King Conga

Johnny Blas
King Conga


01-Con Ganas
02-King Conga
03-Mi Madre
04-The Sidewinder
05-The Beat of the Conga
06-Quien Sabe
09-Rican Conga
11-M.J.'s Mambo
12-Little Sunflower
13-Our Sound
14-Debbie's Mambo
15-Bomba Dance


Johnny Blas: Congas, percusión
Angelito Rodríguez: timbales, percusión, bongó, campana
Dan Weinstein: trombón
Kerry Loeschen: trombón
Humberto Ruiz: trombón
Edwin Blas: trombón
Mark Gutiérrez: piano
Paul Pérez: bajo
Terry Delgado: coro

Recorded at Private Island Trax, Hollywood, California on June 23 & 24, 1999. 
Includes liner notes by Dan Weinstein.
This latest release from percussionist/bandleader Johnny Blas, his fourth as a leader, exhibits signs of growth and more depth in his and the group's musical interpretations and compositions. Propelled mainly by the triple threat of Johnny Blas on percussion and flute, Dan Weinstein on trombone and violin, and Mark Gutiérrez on piano and guitar, the group has hammered out their own style and sound, working together for years.

Also present in this recording as in previous releases is the healthy herd of four trombones, deploying monster brass colors, reminiscent of some of the early urban sounds of New York's Latin bands. Aside from the title track King Conga, a Dan Weinstein composition in the traditional Latin jazz genre, the CD also features many other compositions which fuse other Latin rhythms and styles with jazz. Mi Madre is a jazzy chachachá which pianist Mark Gutiérrez takes advantage of. The classic Lee Morgan composition The Sidewinder is transformed here into a boogaloo. Sobale, a Johnny Blas original, is a pachanga borderline descarga where everyone gets off. Another interesting composition is Socorro, composed and arranged by Dan Weinstein in the vein of the bossa nova and the bolero-chá. But my choice track is M.J.'s Mambo. Composed and arranged by Gutiérrez, the selection smokes with mucho sabor and commendable solos by Gutiérrez on piano and tres guitar, Johnny Blas on percussion, and Edwin Blas on the trombone.
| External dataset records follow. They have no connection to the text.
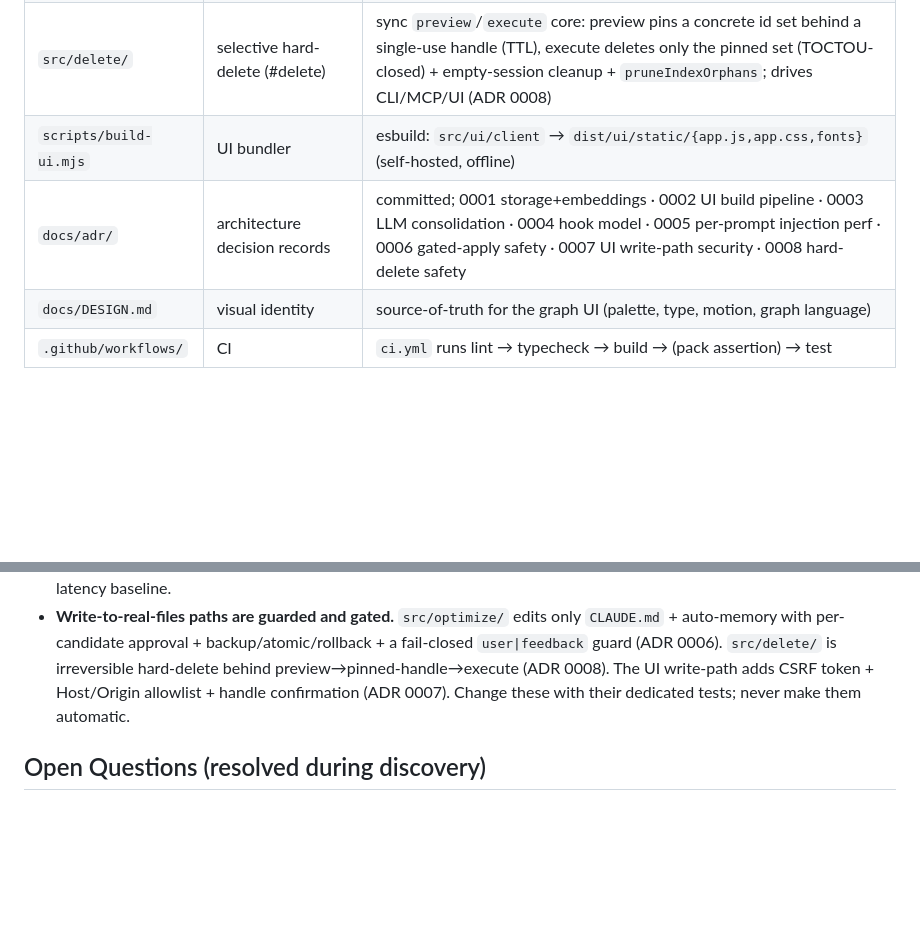
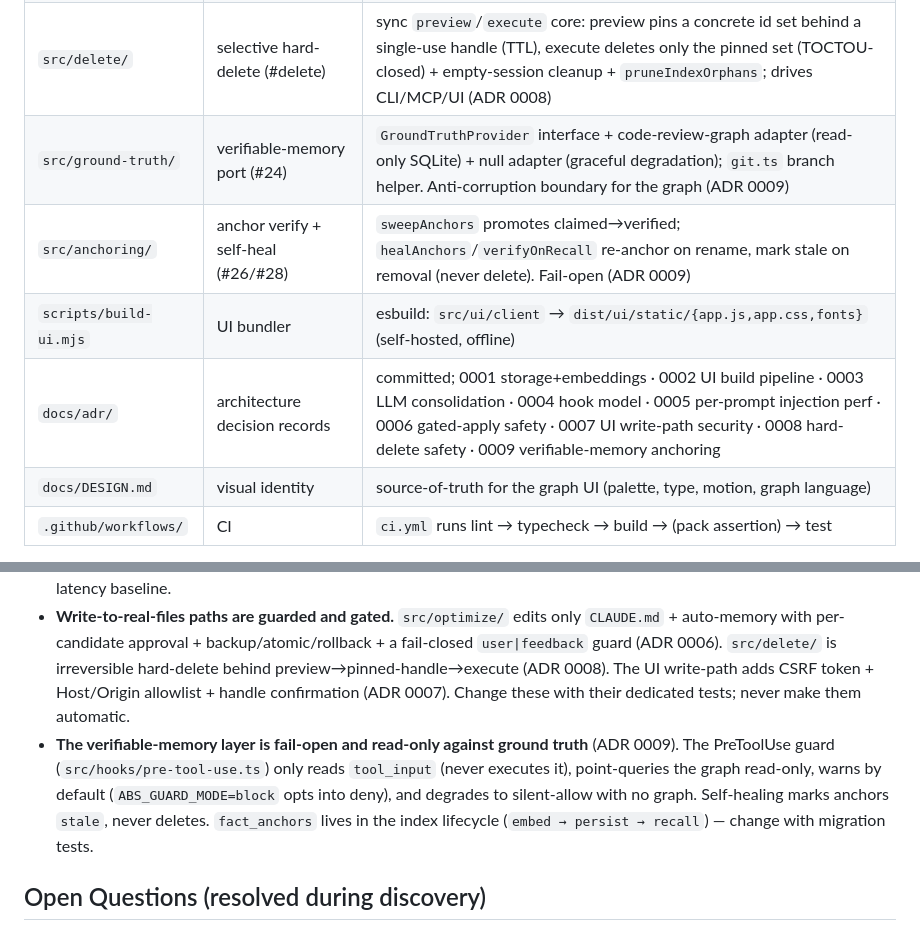
Before and after one commit to victorbjuliani/agentbrainsystem, a Markdown page: docs/agent-handbook.md, 2 parts joined by grey strips. Drawn GitHub-style; blank space fills up the shorter version.

```diff
--- a/docs/agent-handbook.md
+++ b/docs/agent-handbook.md
@@ -30,8 +30,10 @@ Shared onboarding layer for AI coding agents in this repository. Keep project fa
 | `src/hooks/` | Claude Code hooks (#15/#16/#19) | `abs hook <event>` handlers (session-end auto-ingest, session-start baseline + staleness cursor, user-prompt-submit FTS-first injection) + idempotent `install-hooks` settings.json writer; non-fatal/timeout-bounded (ADR 0004/0005) |
 | `src/optimize/` | optimization loop (#18/#20/#21) | `run.ts` core: heuristic spine ($0) + optional LLM phrasing → evidence-backed candidate diffs; gated applier (backup/atomic/rollback, fail-closed `user\|feedback` guard) writes only `CLAUDE.md` + auto-memory (ADR 0006) |
 | `src/delete/` | selective hard-delete (#delete) | sync `preview`/`execute` core: preview pins a concrete id set behind a single-use handle (TTL), execute deletes only the pinned set (TOCTOU-closed) + empty-session cleanup + `pruneIndexOrphans`; drives CLI/MCP/UI (ADR 0008) |
+| `src/ground-truth/` | verifiable-memory port (#24) | `GroundTruthProvider` interface + code-review-graph adapter (read-only SQLite) + null adapter (graceful degradation); `git.ts` branch helper. Anti-corruption boundary for the graph (ADR 0009) |
+| `src/anchoring/` | anchor verify + self-heal (#26/#28) | `sweepAnchors` promotes claimed→verified; `healAnchors`/`verifyOnRecall` re-anchor on rename, mark stale on removal (never delete). Fail-open (ADR 0009) |
 | `scripts/build-ui.mjs` | UI bundler | esbuild: `src/ui/client` → `dist/ui/static/{app.js,app.css,fonts}` (self-hosted, offline) |
-| `docs/adr/` | architecture decision records | committed; 0001 storage+embeddings · 0002 UI build pipeline · 0003 LLM consolidation · 0004 hook model · 0005 per-prompt injection perf · 0006 gated-apply safety · 0007 UI write-path security · 0008 hard-delete safety |
+| `docs/adr/` | architecture decision records | committed; 0001 storage+embeddings · 0002 UI build pipeline · 0003 LLM consolidation · 0004 hook model · 0005 per-prompt injection perf · 0006 gated-apply safety · 0007 UI write-path security · 0008 hard-delete safety · 0009 verifiable-memory anchoring |
 | `docs/DESIGN.md` | visual identity | source-of-truth for the graph UI (palette, type, motion, graph language) |
 | `.github/workflows/` | CI | `ci.yml` runs lint → typecheck → build → (pack assertion) → test |
 
@@ -69,6 +71,7 @@ storage/embedding decisions.
 - **LLM consolidation** (`src/consolidate/`) writes lessons ONLY through the indexer (recallability invariant), is opt-in/idempotent, and treats ingested transcripts as untrusted (output constrained to the lesson/decision schema). See ADR 0003.
 - **Hooks** (`src/hooks/`) must stay non-fatal + timeout-bounded — any failure exits 0 and never blocks a Claude Code session (ADR 0004). The per-prompt injection path must stay FTS-first (no embedding cold-load) within the ADR 0005 latency baseline.
 - **Write-to-real-files paths are guarded and gated.** `src/optimize/` edits only `CLAUDE.md` + auto-memory with per-candidate approval + backup/atomic/rollback + a fail-closed `user|feedback` guard (ADR 0006). `src/delete/` is irreversible hard-delete behind preview→pinned-handle→execute (ADR 0008). The UI write-path adds CSRF token + Host/Origin allowlist + handle confirmation (ADR 0007). Change these with their dedicated tests; never make them automatic.
+- **The verifiable-memory layer is fail-open and read-only against ground truth** (ADR 0009). The PreToolUse guard (`src/hooks/pre-tool-use.ts`) only reads `tool_input` (never executes it), point-queries the graph read-only, warns by default (`ABS_GUARD_MODE=block` opts into deny), and degrades to silent-allow with no graph. Self-healing marks anchors `stale`, never deletes. `fact_anchors` lives in the index lifecycle (`embed → persist → recall`) — change with migration tests.
 
 ## Open Questions (resolved during discovery)
 
```
Also changed, not shown: README.md (+2 -0 lines), docs/adr/0009-verifiable-memory-anchoring.md (added, +74 -0 lines).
Seven years into his career, percussionist Johnny Blas continued to propel the Latin jazz idiom further into the 21st century with some of the most exquisitely arranged, consummately executed music the genre had heard in some time. Not a major departure from his first two albums with Ubiquity's Cubop imprint (1997s Skin & Bones and 1998s Mambo 2000), King Conga nonetheless maintains the standards of those sets. Joining Blas once again are guitarist/pianist Mark Gutierrez and trombonist/violinist Dan Weinstein: linchpins of the percussionist's combo since his 1995 debut, A Night in L.A. In addition to lending their substantial improvisational skills to the date, they combine with Blas to form a formidable writing trio. Percussionist Angelito Rodriguez also makes impressive contributions, sharing credit with Blas on five cuts. It's worth noting that King Conga's eight originals (not counting the tasty percussion interludes sprinkled throughout) are more than capable of holding their own alongside Freddie Hubbard's "Little Sunflower" and Lee Morgan's "The Sidewinder," the second and third cover versions ever recorded by the group. Album highlights include "Sobale," an up-tempo track that adds both flute and violin to an otherwise trombone-heavy mixture; "Socorro," a soft-stepping ballad adorned with a rich string arrangement by Weinstein; and "Debbie's Mambo," a lively eight-minute track presumably dedicated to Blas' wife. The latter features an outstanding arrangement for the band's four trombones and an inspired (and slightly deranged) piano solo from Weinstein. This is Latin jazz (circa 1999) at its very best. 


Feq'wah said...

Thanks for the Johnny Blas...had heard something from him before but wasn't very impressed. This one is quite good.

Miguel said...

Yes CuBop had golden hands and loving producers at that time...

hope they still have them...

but so many record shops closed in the last ten years :(

so I did not SEE any new stuff lately...